PROVIDED DATA Start Marker

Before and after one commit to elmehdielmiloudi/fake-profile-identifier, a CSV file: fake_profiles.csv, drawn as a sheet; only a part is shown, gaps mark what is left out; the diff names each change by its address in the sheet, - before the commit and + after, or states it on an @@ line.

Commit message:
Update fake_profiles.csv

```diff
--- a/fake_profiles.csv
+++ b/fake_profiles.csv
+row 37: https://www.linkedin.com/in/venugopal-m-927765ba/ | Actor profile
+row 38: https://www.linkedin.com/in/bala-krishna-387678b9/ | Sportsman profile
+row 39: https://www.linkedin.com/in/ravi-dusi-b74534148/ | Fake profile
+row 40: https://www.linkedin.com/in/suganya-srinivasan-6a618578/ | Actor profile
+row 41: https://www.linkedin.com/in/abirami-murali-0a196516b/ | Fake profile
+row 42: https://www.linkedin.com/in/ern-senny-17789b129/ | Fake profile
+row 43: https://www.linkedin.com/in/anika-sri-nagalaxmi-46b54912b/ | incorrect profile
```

PROVIDED DATA End Marker
PROVIDED DATA Start Marker

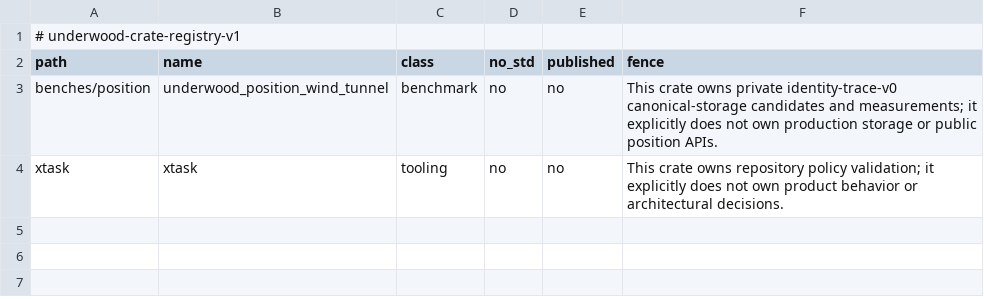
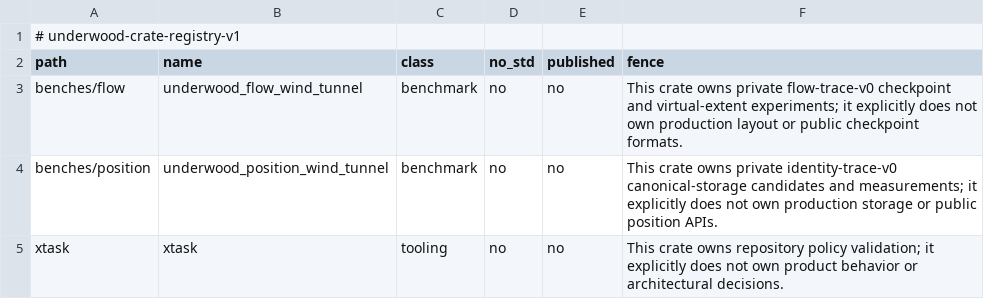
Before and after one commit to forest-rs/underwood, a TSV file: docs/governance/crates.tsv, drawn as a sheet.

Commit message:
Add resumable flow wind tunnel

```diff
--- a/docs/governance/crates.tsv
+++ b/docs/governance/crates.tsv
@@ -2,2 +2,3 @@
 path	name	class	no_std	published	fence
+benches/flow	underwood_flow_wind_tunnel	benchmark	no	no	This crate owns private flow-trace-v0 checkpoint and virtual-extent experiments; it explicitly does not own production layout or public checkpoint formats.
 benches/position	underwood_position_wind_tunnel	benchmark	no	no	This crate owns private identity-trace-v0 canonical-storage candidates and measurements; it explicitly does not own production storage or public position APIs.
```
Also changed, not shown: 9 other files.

PROVIDED DATA End Marker
PROVIDED DATA Start Marker

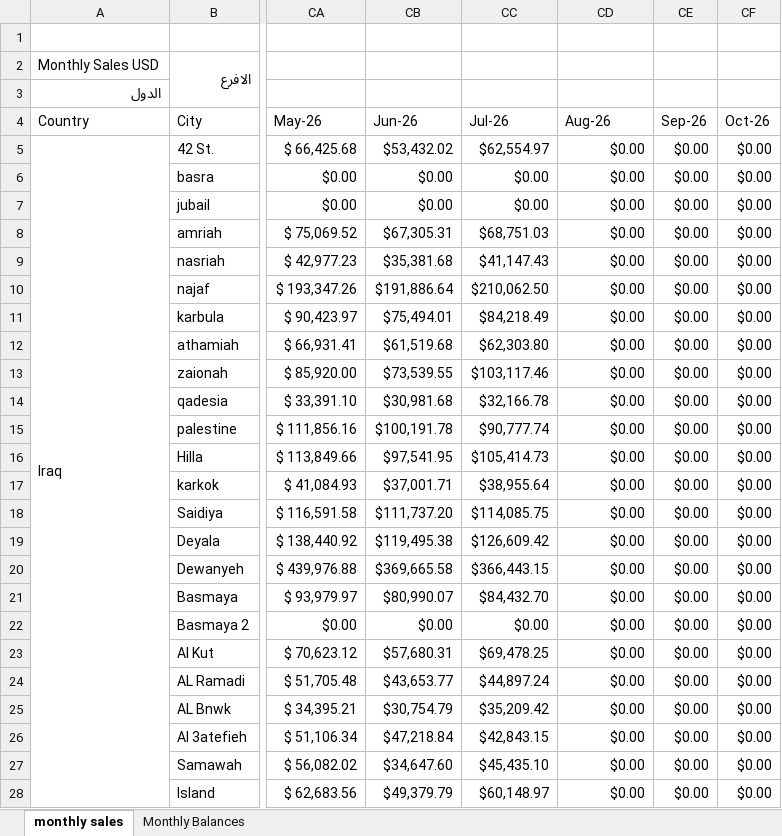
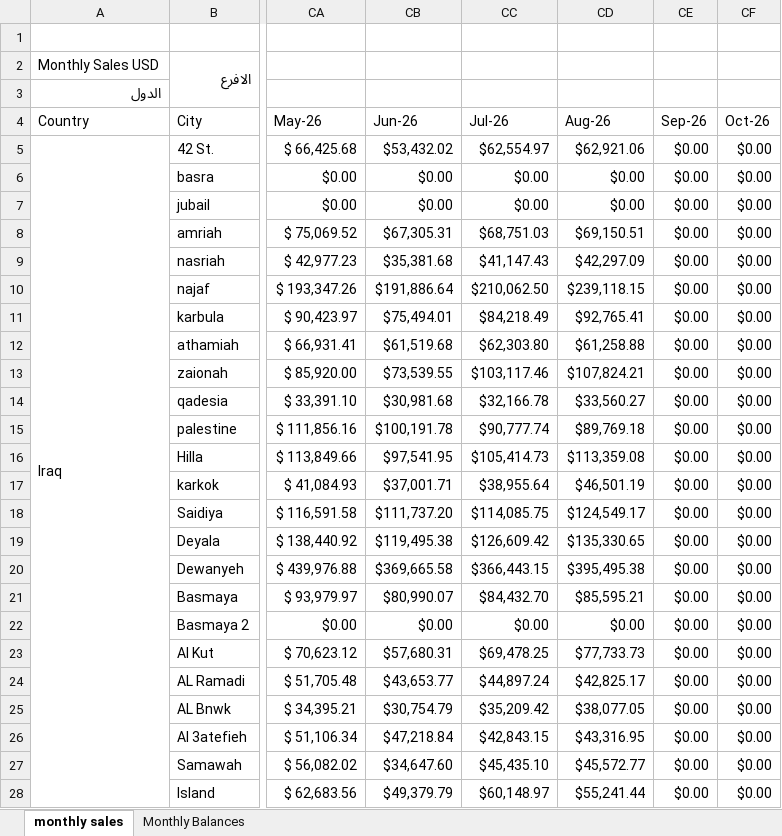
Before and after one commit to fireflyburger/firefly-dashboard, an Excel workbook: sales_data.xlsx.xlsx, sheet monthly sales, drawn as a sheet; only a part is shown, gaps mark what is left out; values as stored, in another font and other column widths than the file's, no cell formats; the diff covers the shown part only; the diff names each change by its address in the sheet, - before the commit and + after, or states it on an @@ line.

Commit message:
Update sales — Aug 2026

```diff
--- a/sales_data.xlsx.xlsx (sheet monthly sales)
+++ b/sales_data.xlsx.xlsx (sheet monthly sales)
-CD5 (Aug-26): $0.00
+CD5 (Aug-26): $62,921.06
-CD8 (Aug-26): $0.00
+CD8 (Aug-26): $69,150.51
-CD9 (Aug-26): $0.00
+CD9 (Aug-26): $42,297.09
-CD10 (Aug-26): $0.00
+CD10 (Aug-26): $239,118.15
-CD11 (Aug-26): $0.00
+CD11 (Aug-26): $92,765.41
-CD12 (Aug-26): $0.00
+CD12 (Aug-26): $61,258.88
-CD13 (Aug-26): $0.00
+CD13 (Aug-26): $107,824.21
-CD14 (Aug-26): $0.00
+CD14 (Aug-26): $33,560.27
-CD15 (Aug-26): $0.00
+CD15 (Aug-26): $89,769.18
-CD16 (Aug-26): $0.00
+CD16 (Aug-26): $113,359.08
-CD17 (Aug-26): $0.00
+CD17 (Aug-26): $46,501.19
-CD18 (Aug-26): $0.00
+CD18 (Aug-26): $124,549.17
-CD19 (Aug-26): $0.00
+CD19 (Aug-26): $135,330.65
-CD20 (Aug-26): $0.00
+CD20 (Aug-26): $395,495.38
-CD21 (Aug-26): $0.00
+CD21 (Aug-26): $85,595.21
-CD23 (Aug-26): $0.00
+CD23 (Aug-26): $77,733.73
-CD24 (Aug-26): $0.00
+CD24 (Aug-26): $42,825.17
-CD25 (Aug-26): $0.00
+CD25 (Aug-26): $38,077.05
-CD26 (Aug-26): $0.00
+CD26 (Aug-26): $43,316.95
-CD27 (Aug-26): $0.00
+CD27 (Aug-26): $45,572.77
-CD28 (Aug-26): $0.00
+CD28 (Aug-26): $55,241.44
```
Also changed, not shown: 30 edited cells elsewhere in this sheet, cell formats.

PROVIDED DATA End Marker

Filter the data for the string "linkedin" and copy every line that has it.

+row 37: https://www.linkedin.com/in/venugopal-m-927765ba/ | Actor profile
+row 38: https://www.linkedin.com/in/bala-krishna-387678b9/ | Sportsman profile
+row 39: https://www.linkedin.com/in/ravi-dusi-b74534148/ | Fake profile
+row 40: https://www.linkedin.com/in/suganya-srinivasan-6a618578/ | Actor profile
+row 41: https://www.linkedin.com/in/abirami-murali-0a196516b/ | Fake profile
+row 42: https://www.linkedin.com/in/ern-senny-17789b129/ | Fake profile
+row 43: https://www.linkedin.com/in/anika-sri-nagalaxmi-46b54912b/ | incorrect profile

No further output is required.